[Required action] Search term "index": please copy every line of the records below that contains it.

[Code change snippets]

┄┄┄┄┄┄┄┄┄┄

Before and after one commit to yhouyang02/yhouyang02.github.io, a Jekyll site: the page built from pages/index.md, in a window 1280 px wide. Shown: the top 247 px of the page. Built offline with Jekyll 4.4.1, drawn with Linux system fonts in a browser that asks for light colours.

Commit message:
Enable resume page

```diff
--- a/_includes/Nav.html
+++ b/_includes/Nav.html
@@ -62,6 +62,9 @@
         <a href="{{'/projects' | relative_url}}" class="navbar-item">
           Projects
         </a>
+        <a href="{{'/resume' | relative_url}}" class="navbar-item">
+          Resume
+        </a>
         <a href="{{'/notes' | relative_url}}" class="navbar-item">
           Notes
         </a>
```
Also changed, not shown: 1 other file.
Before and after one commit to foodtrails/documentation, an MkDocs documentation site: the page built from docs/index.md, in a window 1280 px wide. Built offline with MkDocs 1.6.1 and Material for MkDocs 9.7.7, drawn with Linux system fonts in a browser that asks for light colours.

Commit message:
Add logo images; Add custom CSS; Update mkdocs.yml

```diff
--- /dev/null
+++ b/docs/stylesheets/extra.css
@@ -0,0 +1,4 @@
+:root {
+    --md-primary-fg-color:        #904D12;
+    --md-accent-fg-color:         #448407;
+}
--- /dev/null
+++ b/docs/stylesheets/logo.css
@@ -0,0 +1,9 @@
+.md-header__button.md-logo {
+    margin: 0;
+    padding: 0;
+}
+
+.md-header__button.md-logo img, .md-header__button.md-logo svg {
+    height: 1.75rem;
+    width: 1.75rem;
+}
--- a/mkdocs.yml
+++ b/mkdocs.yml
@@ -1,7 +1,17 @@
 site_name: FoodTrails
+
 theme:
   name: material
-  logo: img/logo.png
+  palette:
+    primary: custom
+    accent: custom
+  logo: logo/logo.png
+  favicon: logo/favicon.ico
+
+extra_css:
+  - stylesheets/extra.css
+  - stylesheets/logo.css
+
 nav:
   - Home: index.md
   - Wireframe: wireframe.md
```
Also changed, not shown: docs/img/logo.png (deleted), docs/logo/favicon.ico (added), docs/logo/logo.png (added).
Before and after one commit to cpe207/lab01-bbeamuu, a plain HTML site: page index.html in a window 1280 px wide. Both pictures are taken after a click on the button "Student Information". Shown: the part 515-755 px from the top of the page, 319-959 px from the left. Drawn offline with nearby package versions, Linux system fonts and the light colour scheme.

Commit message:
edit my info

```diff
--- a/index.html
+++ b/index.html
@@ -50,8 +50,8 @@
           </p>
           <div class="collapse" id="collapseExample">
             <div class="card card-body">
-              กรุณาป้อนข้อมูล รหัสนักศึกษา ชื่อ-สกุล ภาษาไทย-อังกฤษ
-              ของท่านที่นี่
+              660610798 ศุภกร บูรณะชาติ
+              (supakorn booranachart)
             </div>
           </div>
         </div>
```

┄┄┄┄┄┄┄┄┄┄

[Response to the exercise]
Before and after one commit to yhouyang02/yhouyang02.github.io, a Jekyll site: the page built from pages/index.md, in a window 1280 px wide. Shown: the top 247 px of the page. Built offline with Jekyll 4.4.1, drawn with Linux system fonts in a browser that asks for light colours.
Before and after one commit to foodtrails/documentation, an MkDocs documentation site: the page built from docs/index.md, in a window 1280 px wide. Built offline with MkDocs 1.6.1 and Material for MkDocs 9.7.7, drawn with Linux system fonts in a browser that asks for light colours.
   - Home: index.md
Before and after one commit to cpe207/lab01-bbeamuu, a plain HTML site: page index.html in a window 1280 px wide. Both pictures are taken after a click on the button "Student Information". Shown: the part 515-755 px from the top of the page, 319-959 px from the left. Drawn offline with nearby package versions, Linux system fonts and the light colour scheme.
--- a/index.html
+++ b/index.html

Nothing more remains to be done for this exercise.